Required work: The required result is every line of the records that includes "replace".

--- START ---

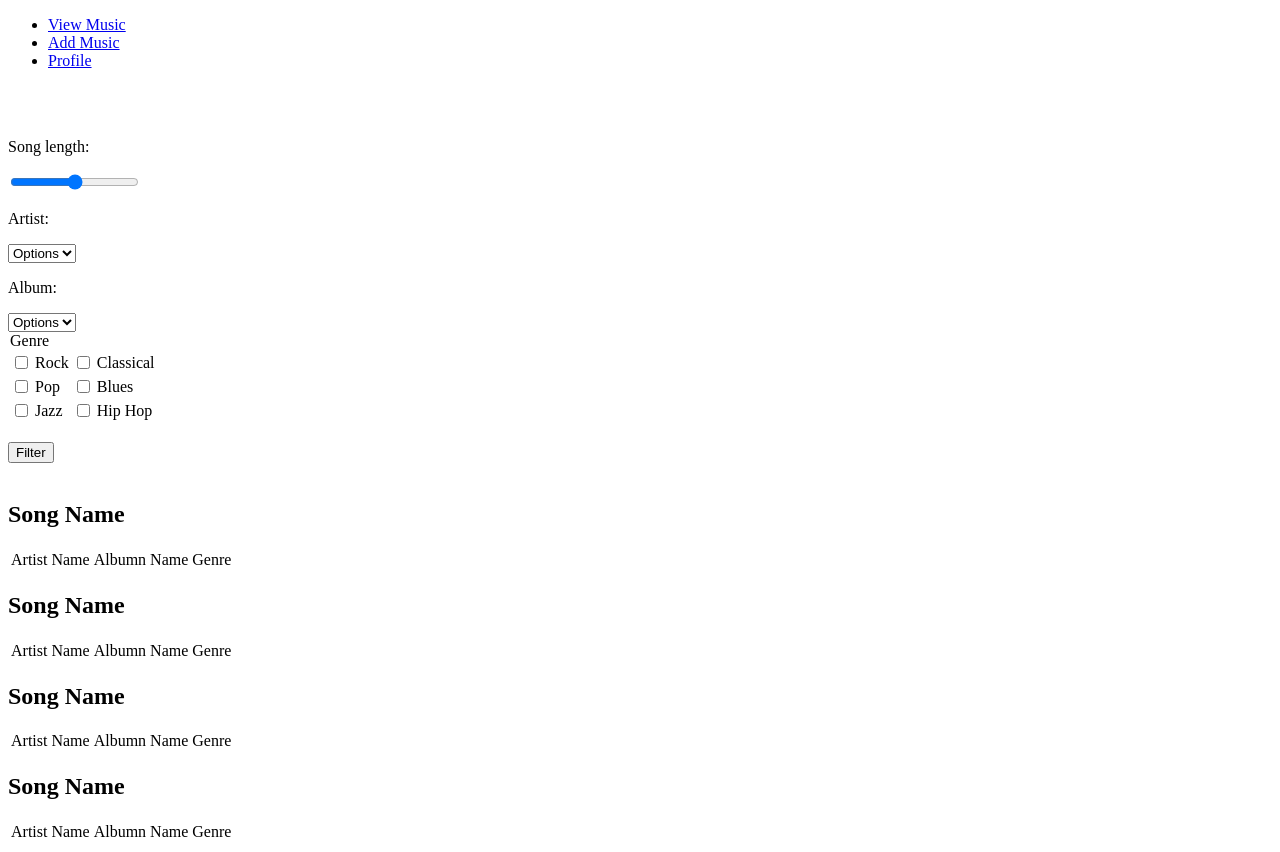
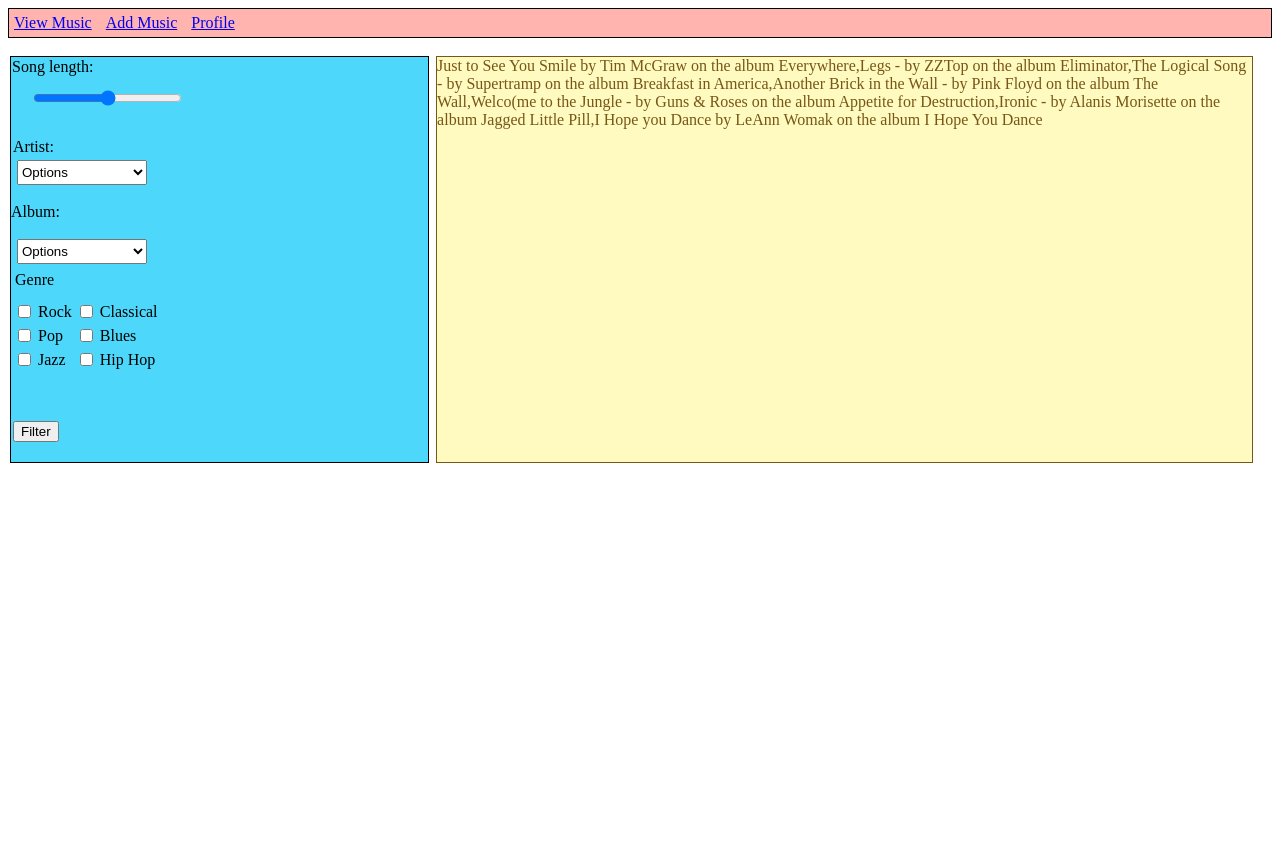
Before and after one commit to lynnsamuelson/music-history, a plain HTML site: page music-history/index.html in a window 1280 px wide. After the commit the page ends 800 px from the top, so only its background shows below. Drawn offline with Linux system fonts and the light colour scheme.

Commit message:
made main.js and linked it to index.html

```diff
--- a/music-history/index.html
+++ b/music-history/index.html
@@ -4,6 +4,7 @@
 <head>
   <meta charset="utf-8">
   <title>Nashville Software School</title>
+  <link rel="stylesheet" type="text/css" href="style.css"
 </head>
 <body>
   <div class="big-border">
@@ -58,12 +59,12 @@
           <input class="filter" type="submit" value="Filter"></input>
         </div>
         <br>
-        <div class="right-box">
+        <div id="song-list" class="right-box">
           <h2>Song Name</h2>
           <table>
             <tr>
               <td>Artist Name</td>
-              <td class="border-lines">Albumn Name</td>
+              <td class="border-lines">Album Name</td>
               <td>Genre</td>
             </tr>
           </table>
@@ -71,7 +72,7 @@
           <table>
             <tr>
               <td>Artist Name</td>
-              <td class="border-lines">Albumn Name</td>
+              <td class="border-lines">Album Name</td>
               <td>Genre</td>
             </tr>
           </table>
@@ -79,7 +80,7 @@
           <table>
             <tr>
               <td>Artist Name</td>
-              <td class="border-lines">Albumn Name</td>
+              <td class="border-lines">Album Name</td>
               <td>Genre</td>
             </tr>
           </table>
@@ -87,12 +88,14 @@
           <table>
             <tr>
               <td>Artist Name</td>
-              <td class="border-lines">Albumn Name</td>
+              <td class="border-lines">Album Name</td>
               <td>Genre</td>
             </tr>
           </table>
         </div>
       </div>
   </div>
+  <script type="text/javascript" src="main.js">
+  </script>
 </body>
 </html>
--- /dev/null
+++ b/music-history/main.js
@@ -0,0 +1,23 @@
+var songList = document.getElementById("song-list");
+
+var songs = [];
+
+songs[songs.length] = "Legs > by Z*ZTop on the album Eliminator";
+songs[songs.length] = "The Logical Song > by Supertr@amp on the album Breakfast in America";
+songs[songs.length] = "Another Brick in the Wall > by Pink Floyd on the album The Wall";
+songs[songs.length] = "Welco(me to the Jungle > by Guns & Roses on the album Appetite for Destruction";
+songs[songs.length] = "Ironi!c > by Alanis Moris*ette on the album Jagged Little Pill";
+
+songs.push("I Hope you Dance by LeAnn Womak on the album I Hope You Dance");
+songs.unshift("Just to See You Smile by Tim McGraw on the album Everywhere");
+
+for (i = 0; i < songs.length; i++) {
+  songs[i]=songs[i].replace(/!/g, "");
+  songs[i]=songs[i].replace(/@/g, "");
+  songs[i]=songs[i].replace(">", "-");
+  songs[i]=songs[i].replace("*", "");
+}
+
+console.log(songs);
+
+songList.innerHTML=songs;
--- a/music-history/style.css
+++ b/music-history/style.css
@@ -5,7 +5,7 @@
   /*display: inline block;*/
   margin: 0;
   padding: 0;
-  }
+}
 
 .navlist > li {
   display: inline-block;
@@ -20,7 +20,7 @@
   padding 0;
   cursor: pointer;
   border: solid 1px;
-  }
+}
 
 .flexbox {
   display: flex;
```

--- END ---

Reply to the task:
+  songs[i]=songs[i].replace(/!/g, "");
+  songs[i]=songs[i].replace(/@/g, "");
+  songs[i]=songs[i].replace(">", "-");
+  songs[i]=songs[i].replace("*", "");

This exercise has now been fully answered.